(Modification records)

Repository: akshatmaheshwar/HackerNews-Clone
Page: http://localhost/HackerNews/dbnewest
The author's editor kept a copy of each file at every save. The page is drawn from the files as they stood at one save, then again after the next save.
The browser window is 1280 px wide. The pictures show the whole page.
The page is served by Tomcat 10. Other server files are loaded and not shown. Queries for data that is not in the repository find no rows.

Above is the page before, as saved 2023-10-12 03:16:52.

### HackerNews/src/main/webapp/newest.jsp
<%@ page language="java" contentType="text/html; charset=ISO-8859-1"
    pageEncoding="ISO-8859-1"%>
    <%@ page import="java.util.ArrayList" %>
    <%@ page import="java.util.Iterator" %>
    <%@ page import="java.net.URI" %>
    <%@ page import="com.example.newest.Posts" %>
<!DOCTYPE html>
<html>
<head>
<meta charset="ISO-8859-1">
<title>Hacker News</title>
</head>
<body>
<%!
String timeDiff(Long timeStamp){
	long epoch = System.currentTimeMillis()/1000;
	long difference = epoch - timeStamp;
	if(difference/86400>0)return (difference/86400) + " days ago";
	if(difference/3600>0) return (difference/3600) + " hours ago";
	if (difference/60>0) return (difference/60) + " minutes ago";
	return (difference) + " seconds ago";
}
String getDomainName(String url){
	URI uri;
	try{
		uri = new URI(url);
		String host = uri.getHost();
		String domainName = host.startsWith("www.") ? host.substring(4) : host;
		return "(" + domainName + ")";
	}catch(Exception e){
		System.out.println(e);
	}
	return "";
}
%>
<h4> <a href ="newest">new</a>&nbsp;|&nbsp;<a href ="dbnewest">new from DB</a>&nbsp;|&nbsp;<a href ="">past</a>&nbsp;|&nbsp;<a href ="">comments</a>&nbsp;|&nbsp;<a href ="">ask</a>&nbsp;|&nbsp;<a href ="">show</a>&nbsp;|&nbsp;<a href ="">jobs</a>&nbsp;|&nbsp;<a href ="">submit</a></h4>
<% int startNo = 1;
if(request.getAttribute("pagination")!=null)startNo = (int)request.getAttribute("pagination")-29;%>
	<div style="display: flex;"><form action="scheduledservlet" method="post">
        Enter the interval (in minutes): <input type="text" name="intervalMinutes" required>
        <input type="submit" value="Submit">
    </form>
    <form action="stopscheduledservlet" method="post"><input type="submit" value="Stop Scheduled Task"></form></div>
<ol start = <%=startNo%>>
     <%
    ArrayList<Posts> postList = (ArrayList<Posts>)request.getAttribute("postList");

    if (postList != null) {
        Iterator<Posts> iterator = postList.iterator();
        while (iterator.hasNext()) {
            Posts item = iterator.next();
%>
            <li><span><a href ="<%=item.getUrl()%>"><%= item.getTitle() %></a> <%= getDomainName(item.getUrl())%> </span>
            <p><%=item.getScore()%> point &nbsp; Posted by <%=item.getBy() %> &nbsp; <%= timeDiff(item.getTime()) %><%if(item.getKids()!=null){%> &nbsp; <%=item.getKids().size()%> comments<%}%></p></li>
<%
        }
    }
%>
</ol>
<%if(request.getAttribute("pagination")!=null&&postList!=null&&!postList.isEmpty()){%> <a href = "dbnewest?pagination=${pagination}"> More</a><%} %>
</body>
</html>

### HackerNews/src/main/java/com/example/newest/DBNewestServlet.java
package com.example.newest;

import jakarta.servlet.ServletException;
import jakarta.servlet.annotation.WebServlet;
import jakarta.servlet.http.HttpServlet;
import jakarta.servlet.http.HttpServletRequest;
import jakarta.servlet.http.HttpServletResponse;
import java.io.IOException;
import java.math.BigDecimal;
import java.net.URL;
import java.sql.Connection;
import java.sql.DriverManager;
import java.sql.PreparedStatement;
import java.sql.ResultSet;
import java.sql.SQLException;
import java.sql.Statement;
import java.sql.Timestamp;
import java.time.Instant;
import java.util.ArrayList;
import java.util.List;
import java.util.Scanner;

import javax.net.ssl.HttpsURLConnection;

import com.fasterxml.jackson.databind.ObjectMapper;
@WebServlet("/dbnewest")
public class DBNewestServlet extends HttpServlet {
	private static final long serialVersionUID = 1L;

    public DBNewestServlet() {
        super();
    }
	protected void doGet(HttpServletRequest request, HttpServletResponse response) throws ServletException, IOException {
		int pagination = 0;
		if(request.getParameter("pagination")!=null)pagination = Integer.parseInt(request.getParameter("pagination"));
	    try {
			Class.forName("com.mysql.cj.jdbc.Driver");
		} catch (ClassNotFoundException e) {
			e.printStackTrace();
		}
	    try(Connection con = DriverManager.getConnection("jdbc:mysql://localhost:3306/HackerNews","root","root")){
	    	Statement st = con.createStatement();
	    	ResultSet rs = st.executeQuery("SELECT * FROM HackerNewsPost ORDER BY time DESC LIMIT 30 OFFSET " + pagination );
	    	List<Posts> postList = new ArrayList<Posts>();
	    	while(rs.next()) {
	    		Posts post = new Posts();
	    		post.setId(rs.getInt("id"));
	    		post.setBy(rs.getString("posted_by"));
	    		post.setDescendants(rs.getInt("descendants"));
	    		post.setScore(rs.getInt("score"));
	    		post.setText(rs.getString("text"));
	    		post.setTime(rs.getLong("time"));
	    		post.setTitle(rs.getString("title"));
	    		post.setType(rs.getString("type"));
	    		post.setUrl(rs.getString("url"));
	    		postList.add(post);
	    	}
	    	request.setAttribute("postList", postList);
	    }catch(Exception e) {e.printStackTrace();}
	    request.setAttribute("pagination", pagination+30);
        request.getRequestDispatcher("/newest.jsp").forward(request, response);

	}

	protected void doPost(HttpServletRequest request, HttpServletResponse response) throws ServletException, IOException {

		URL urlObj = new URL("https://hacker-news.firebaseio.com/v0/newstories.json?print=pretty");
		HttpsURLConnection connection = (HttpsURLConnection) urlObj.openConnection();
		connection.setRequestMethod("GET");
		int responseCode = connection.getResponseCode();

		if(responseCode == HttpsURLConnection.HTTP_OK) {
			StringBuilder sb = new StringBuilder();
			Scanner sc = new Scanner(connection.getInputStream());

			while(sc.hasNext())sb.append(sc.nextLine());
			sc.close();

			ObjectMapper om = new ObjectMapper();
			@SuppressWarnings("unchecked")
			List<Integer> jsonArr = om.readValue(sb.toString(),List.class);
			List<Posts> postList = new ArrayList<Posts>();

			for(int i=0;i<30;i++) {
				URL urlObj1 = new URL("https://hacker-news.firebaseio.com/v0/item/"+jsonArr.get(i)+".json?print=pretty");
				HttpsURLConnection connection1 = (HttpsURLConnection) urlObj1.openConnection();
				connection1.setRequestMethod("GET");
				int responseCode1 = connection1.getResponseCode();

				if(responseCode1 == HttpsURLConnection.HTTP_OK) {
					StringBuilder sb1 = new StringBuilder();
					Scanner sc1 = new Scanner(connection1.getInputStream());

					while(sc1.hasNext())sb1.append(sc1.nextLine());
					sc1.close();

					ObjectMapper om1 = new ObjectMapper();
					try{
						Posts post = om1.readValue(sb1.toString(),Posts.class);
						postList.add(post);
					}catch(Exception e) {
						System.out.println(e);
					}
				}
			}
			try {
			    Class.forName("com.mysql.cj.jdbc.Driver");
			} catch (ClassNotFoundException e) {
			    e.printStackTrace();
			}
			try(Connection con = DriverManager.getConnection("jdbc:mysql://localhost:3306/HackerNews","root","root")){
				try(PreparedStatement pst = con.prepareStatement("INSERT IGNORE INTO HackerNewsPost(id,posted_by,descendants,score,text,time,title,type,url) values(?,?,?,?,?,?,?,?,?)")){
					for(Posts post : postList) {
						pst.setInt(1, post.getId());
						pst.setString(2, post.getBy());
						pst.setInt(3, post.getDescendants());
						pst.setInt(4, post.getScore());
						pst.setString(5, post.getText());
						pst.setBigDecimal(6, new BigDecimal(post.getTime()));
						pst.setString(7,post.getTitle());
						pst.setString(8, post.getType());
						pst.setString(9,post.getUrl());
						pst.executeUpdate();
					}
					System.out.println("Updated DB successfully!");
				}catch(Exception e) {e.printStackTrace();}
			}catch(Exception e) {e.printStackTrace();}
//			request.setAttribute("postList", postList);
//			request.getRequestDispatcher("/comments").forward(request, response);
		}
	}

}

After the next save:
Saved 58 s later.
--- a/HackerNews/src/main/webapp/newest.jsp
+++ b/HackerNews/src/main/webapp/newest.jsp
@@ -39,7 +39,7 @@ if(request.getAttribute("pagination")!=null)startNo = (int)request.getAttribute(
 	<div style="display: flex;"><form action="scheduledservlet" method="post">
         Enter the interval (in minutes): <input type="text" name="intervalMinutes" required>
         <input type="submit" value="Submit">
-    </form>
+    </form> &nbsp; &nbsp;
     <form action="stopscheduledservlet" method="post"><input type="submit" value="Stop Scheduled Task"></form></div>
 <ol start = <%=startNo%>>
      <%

* **Required work**: Please write out exactly the line containing "pst.setString(2, post.getBy());" and every line after it through the end of the records, nothing more.

* **Response for this exercise**:
						pst.setString(2, post.getBy());
						pst.setInt(3, post.getDescendants());
						pst.setInt(4, post.getScore());
						pst.setString(5, post.getText());
						pst.setBigDecimal(6, new BigDecimal(post.getTime()));
						pst.setString(7,post.getTitle());
						pst.setString(8, post.getType());
						pst.setString(9,post.getUrl());
						pst.executeUpdate();
					}
					System.out.println("Updated DB successfully!");
				}catch(Exception e) {e.printStackTrace();}
			}catch(Exception e) {e.printStackTrace();}
//			request.setAttribute("postList", postList);
//			request.getRequestDispatcher("/comments").forward(request, response);
		}
	}

}

After the next save:
Saved 58 s later.
--- a/HackerNews/src/main/webapp/newest.jsp
+++ b/HackerNews/src/main/webapp/newest.jsp
@@ -39,7 +39,7 @@ if(request.getAttribute("pagination")!=null)startNo = (int)request.getAttribute(
 	<div style="display: flex;"><form action="scheduledservlet" method="post">
         Enter the interval (in minutes): <input type="text" name="intervalMinutes" required>
         <input type="submit" value="Submit">
-    </form>
+    </form> &nbsp; &nbsp;
     <form action="stopscheduledservlet" method="post"><input type="submit" value="Stop Scheduled Task"></form></div>
 <ol start = <%=startNo%>>
      <%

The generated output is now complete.